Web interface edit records
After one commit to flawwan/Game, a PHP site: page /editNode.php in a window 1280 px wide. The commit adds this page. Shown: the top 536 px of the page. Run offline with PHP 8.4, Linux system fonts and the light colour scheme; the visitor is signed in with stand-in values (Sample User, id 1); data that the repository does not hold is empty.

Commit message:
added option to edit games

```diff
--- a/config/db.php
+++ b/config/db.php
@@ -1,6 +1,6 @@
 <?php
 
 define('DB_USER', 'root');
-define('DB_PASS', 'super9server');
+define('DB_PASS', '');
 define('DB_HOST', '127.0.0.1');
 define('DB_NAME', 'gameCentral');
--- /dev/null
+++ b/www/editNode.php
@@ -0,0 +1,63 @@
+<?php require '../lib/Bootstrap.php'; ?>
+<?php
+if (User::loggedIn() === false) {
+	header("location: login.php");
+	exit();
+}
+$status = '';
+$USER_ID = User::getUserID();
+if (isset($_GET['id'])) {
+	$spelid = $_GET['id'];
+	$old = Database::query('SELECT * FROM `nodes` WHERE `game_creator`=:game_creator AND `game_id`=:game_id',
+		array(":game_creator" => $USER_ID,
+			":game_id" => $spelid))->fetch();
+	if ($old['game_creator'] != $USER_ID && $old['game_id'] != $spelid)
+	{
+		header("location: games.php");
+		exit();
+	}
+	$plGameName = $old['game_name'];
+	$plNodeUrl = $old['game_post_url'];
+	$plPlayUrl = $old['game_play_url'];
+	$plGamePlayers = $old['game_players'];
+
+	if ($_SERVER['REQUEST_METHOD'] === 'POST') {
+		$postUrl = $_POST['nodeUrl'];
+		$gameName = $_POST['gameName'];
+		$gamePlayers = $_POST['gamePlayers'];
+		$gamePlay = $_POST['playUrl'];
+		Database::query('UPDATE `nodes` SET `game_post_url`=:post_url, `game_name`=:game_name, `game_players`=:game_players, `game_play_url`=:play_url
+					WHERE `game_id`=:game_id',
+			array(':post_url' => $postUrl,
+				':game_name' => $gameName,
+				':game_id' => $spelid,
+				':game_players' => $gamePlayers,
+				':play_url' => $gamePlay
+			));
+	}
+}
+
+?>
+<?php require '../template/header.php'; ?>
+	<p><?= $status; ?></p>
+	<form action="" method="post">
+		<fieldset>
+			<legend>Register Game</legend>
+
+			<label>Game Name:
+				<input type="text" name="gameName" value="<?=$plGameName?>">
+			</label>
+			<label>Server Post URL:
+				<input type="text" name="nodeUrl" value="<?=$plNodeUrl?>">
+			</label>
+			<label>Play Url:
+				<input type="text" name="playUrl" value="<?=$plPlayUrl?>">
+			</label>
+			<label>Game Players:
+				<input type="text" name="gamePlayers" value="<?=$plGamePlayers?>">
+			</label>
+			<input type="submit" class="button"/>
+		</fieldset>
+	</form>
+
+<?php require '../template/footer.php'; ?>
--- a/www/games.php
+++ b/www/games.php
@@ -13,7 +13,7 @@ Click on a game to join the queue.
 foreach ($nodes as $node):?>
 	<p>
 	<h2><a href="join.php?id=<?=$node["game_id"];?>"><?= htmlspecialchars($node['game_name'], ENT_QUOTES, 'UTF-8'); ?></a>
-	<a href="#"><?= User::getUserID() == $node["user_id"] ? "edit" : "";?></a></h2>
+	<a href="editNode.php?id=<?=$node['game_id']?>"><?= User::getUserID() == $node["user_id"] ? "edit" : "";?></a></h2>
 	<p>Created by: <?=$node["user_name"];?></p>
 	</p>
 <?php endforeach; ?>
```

THE PROBLEM: With nothing left out, copy every record exactly.

TASK SOLUTION:
After one commit to flawwan/Game, a PHP site: page /editNode.php in a window 1280 px wide. The commit adds this page. Shown: the top 536 px of the page. Run offline with PHP 8.4, Linux system fonts and the light colour scheme; the visitor is signed in with stand-in values (Sample User, id 1); data that the repository does not hold is empty.

Commit message:
added option to edit games

```diff
--- a/config/db.php
+++ b/config/db.php
@@ -1,6 +1,6 @@
 <?php
 
 define('DB_USER', 'root');
-define('DB_PASS', 'super9server');
+define('DB_PASS', '');
 define('DB_HOST', '127.0.0.1');
 define('DB_NAME', 'gameCentral');
--- /dev/null
+++ b/www/editNode.php
@@ -0,0 +1,63 @@
+<?php require '../lib/Bootstrap.php'; ?>
+<?php
+if (User::loggedIn() === false) {
+	header("location: login.php");
+	exit();
+}
+$status = '';
+$USER_ID = User::getUserID();
+if (isset($_GET['id'])) {
+	$spelid = $_GET['id'];
+	$old = Database::query('SELECT * FROM `nodes` WHERE `game_creator`=:game_creator AND `game_id`=:game_id',
+		array(":game_creator" => $USER_ID,
+			":game_id" => $spelid))->fetch();
+	if ($old['game_creator'] != $USER_ID && $old['game_id'] != $spelid)
+	{
+		header("location: games.php");
+		exit();
+	}
+	$plGameName = $old['game_name'];
+	$plNodeUrl = $old['game_post_url'];
+	$plPlayUrl = $old['game_play_url'];
+	$plGamePlayers = $old['game_players'];
+
+	if ($_SERVER['REQUEST_METHOD'] === 'POST') {
+		$postUrl = $_POST['nodeUrl'];
+		$gameName = $_POST['gameName'];
+		$gamePlayers = $_POST['gamePlayers'];
+		$gamePlay = $_POST['playUrl'];
+		Database::query('UPDATE `nodes` SET `game_post_url`=:post_url, `game_name`=:game_name, `game_players`=:game_players, `game_play_url`=:play_url
+					WHERE `game_id`=:game_id',
+			array(':post_url' => $postUrl,
+				':game_name' => $gameName,
+				':game_id' => $spelid,
+				':game_players' => $gamePlayers,
+				':play_url' => $gamePlay
+			));
+	}
+}
+
+?>
+<?php require '../template/header.php'; ?>
+	<p><?= $status; ?></p>
+	<form action="" method="post">
+		<fieldset>
+			<legend>Register Game</legend>
+
+			<label>Game Name:
+				<input type="text" name="gameName" value="<?=$plGameName?>">
+			</label>
+			<label>Server Post URL:
+				<input type="text" name="nodeUrl" value="<?=$plNodeUrl?>">
+			</label>
+			<label>Play Url:
+				<input type="text" name="playUrl" value="<?=$plPlayUrl?>">
+			</label>
+			<label>Game Players:
+				<input type="text" name="gamePlayers" value="<?=$plGamePlayers?>">
+			</label>
+			<input type="submit" class="button"/>
+		</fieldset>
+	</form>
+
+<?php require '../template/footer.php'; ?>
--- a/www/games.php
+++ b/www/games.php
@@ -13,7 +13,7 @@ Click on a game to join the queue.
 foreach ($nodes as $node):?>
 	<p>
 	<h2><a href="join.php?id=<?=$node["game_id"];?>"><?= htmlspecialchars($node['game_name'], ENT_QUOTES, 'UTF-8'); ?></a>
-	<a href="#"><?= User::getUserID() == $node["user_id"] ? "edit" : "";?></a></h2>
+	<a href="editNode.php?id=<?=$node['game_id']?>"><?= User::getUserID() == $node["user_id"] ? "edit" : "";?></a></h2>
 	<p>Created by: <?=$node["user_name"];?></p>
 	</p>
 <?php endforeach; ?>
```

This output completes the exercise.